A new study from MIT neuroscientists sheds light on a neural circuit that makes us likelier to remember what we’re seeing when our brains are in a more attentive state. The team of neuroscientists found that this circuit depends on a type of brain cell long thought to play a supporting role, at most, in neural processing. When the brain is attentive, those cells, called astrocytes, relay messages alerting neurons of the visual cortex that they should respond strongly to whatever visual information they are receiving.

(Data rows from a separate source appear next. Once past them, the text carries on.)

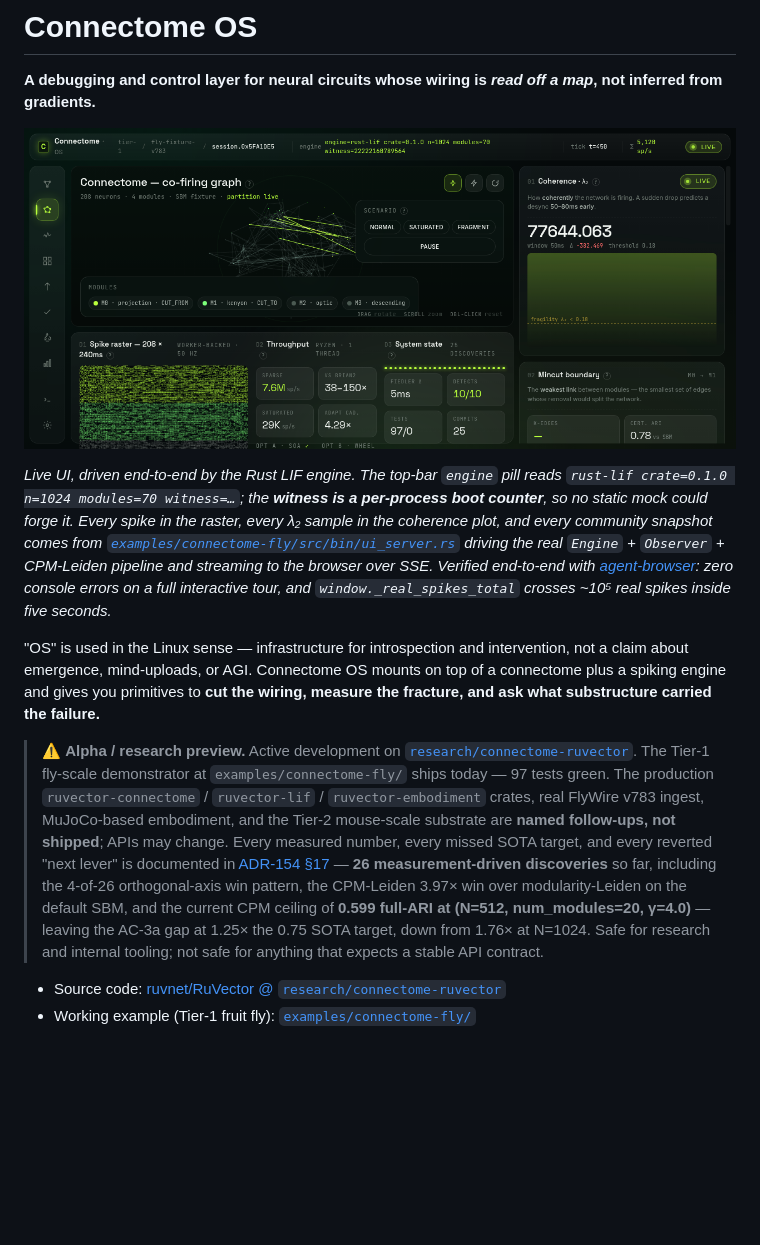
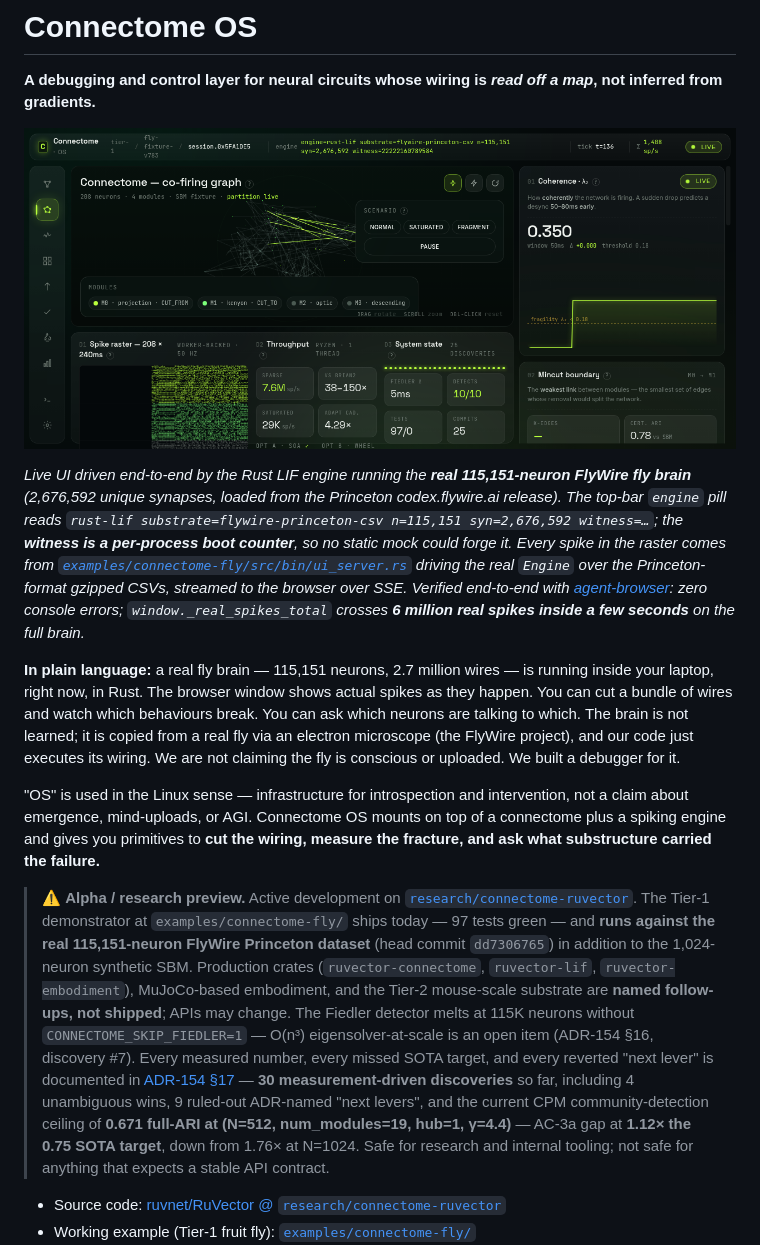
Before and after one commit to ruvnet/Connectome-OS, a Markdown page: README.md, the part around one of its changes. GitHub-like rendering; pictures changed too: docs/screenshots/connectome-os-full-flybrain.png (added); blank space fills up the shorter version.

```diff
--- a/README.md
+++ b/README.md
@@ -2,13 +2,15 @@
 
 **A debugging and control layer for neural circuits whose wiring is *read off a map*, not inferred from gradients.**
 
-![Connectome OS UI — live Rust LIF backend](docs/screenshots/ui-live-rust-backend.png)
+![Connectome OS UI — live 115K-neuron FlyWire brain, real Rust LIF backend](docs/screenshots/connectome-os-full-flybrain.png)
 
-*Live UI, driven end-to-end by the Rust LIF engine. The top-bar `engine` pill reads `rust-lif crate=0.1.0 n=1024 modules=70 witness=…`; the **witness is a per-process boot counter**, so no static mock could forge it. Every spike in the raster, every λ₂ sample in the coherence plot, and every community snapshot comes from [`examples/connectome-fly/src/bin/ui_server.rs`](https://github.com/ruvnet/RuVector/blob/research/connectome-ruvector/examples/connectome-fly/src/bin/ui_server.rs) driving the real `Engine` + `Observer` + CPM-Leiden pipeline and streaming to the browser over SSE. Verified end-to-end with [agent-browser](https://npmjs.com/agent-browser): zero console errors on a full interactive tour, and `window._real_spikes_total` crosses ~10⁵ real spikes inside five seconds.*
+*Live UI driven end-to-end by the Rust LIF engine running the **real 115,151-neuron FlyWire fly brain** (2,676,592 unique synapses, loaded from the Princeton codex.flywire.ai release). The top-bar `engine` pill reads `rust-lif substrate=flywire-princeton-csv n=115,151 syn=2,676,592 witness=…`; the **witness is a per-process boot counter**, so no static mock could forge it. Every spike in the raster comes from [`examples/connectome-fly/src/bin/ui_server.rs`](https://github.com/ruvnet/RuVector/blob/research/connectome-ruvector/examples/connectome-fly/src/bin/ui_server.rs) driving the real `Engine` over the Princeton-format gzipped CSVs, streamed to the browser over SSE. Verified end-to-end with [agent-browser](https://npmjs.com/agent-browser): zero console errors; `window._real_spikes_total` crosses **6 million real spikes inside a few seconds** on the full brain.*
+
+**In plain language:** a real fly brain — 115,151 neurons, 2.7 million wires — is running inside your laptop, right now, in Rust. The browser window shows actual spikes as they happen. You can cut a bundle of wires and watch which behaviours break. You can ask which neurons are talking to which. The brain is not learned; it is copied from a real fly via an electron microscope (the FlyWire project), and our code just executes its wiring. We are not claiming the fly is conscious or uploaded. We built a debugger for it.
 
 "OS" is used in the Linux sense — infrastructure for introspection and intervention, not a claim about emergence, mind-uploads, or AGI. Connectome OS mounts on top of a connectome plus a spiking engine and gives you primitives to **cut the wiring, measure the fracture, and ask what substructure carried the failure.**
 
-> ⚠️ **Alpha / research preview.** Active development on [`research/connectome-ruvector`](https://github.com/ruvnet/RuVector/tree/research/connectome-ruvector). The Tier-1 fly-scale demonstrator at `examples/connectome-fly/` ships today — 97 tests green. The production `ruvector-connectome` / `ruvector-lif` / `ruvector-embodiment` crates, real FlyWire v783 ingest, MuJoCo-based embodiment, and the Tier-2 mouse-scale substrate are **named follow-ups, not shipped**; APIs may change. Every measured number, every missed SOTA target, and every reverted "next lever" is documented in [ADR-154 §17](https://github.com/ruvnet/RuVector/blob/research/connectome-ruvector/docs/adr/ADR-154-connectome-embodied-brain-example.md) — **26 measurement-driven discoveries** so far, including the 4-of-26 orthogonal-axis win pattern, the CPM-Leiden 3.97× win over modularity-Leiden on the default SBM, and the current CPM ceiling of **0.599 full-ARI at (N=512, num_modules=20, γ=4.0)** — leaving the AC-3a gap at 1.25× the 0.75 SOTA target, down from 1.76× at N=1024. Safe for research and internal tooling; not safe for anything that expects a stable API contract.
+> ⚠️ **Alpha / research preview.** Active development on [`research/connectome-ruvector`](https://github.com/ruvnet/RuVector/tree/research/connectome-ruvector). The Tier-1 demonstrator at `examples/connectome-fly/` ships today — 97 tests green — and **runs against the real 115,151-neuron FlyWire Princeton dataset** (head commit `dd7306765`) in addition to the 1,024-neuron synthetic SBM. Production crates (`ruvector-connectome`, `ruvector-lif`, `ruvector-embodiment`), MuJoCo-based embodiment, and the Tier-2 mouse-scale substrate are **named follow-ups, not shipped**; APIs may change. The Fiedler detector melts at 115K neurons without `CONNECTOME_SKIP_FIEDLER=1` — O(n³) eigensolver-at-scale is an open item (ADR-154 §16, discovery #7). Every measured number, every missed SOTA target, and every reverted "next lever" is documented in [ADR-154 §17](https://github.com/ruvnet/RuVector/blob/research/connectome-ruvector/docs/adr/ADR-154-connectome-embodied-brain-example.md) — **30 measurement-driven discoveries** so far, including 4 unambiguous wins, 9 ruled-out ADR-named "next levers", and the current CPM community-detection ceiling of **0.671 full-ARI at (N=512, num_modules=19, hub=1, γ=4.4)** — AC-3a gap at **1.12× the 0.75 SOTA target**, down from 1.76× at N=1024. Safe for research and internal tooling; not safe for anything that expects a stable API contract.
 
 - Source code: [ruvnet/RuVector @ `research/connectome-ruvector`](https://github.com/ruvnet/RuVector/tree/research/connectome-ruvector)
 - Working example (Tier-1 fruit fly): [`examples/connectome-fly/`](https://github.com/ruvnet/RuVector/tree/research/connectome-ruvector/examples/connectome-fly)
```
Also changed, not shown: other parts of README.md (+36 -0 lines).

Naiyan Chen, Computational & Systems Biology, is a lead author of the corresponding paper, along with research scientist Hiroki Sugihara; the senior author is Mriganka Sur, the Paul E. and Lilah Newton Professor of Neuroscience at MIT. Read the rest of the article on MIT news.
Naiyan Chen and how attention helps you remember
October 15, 2012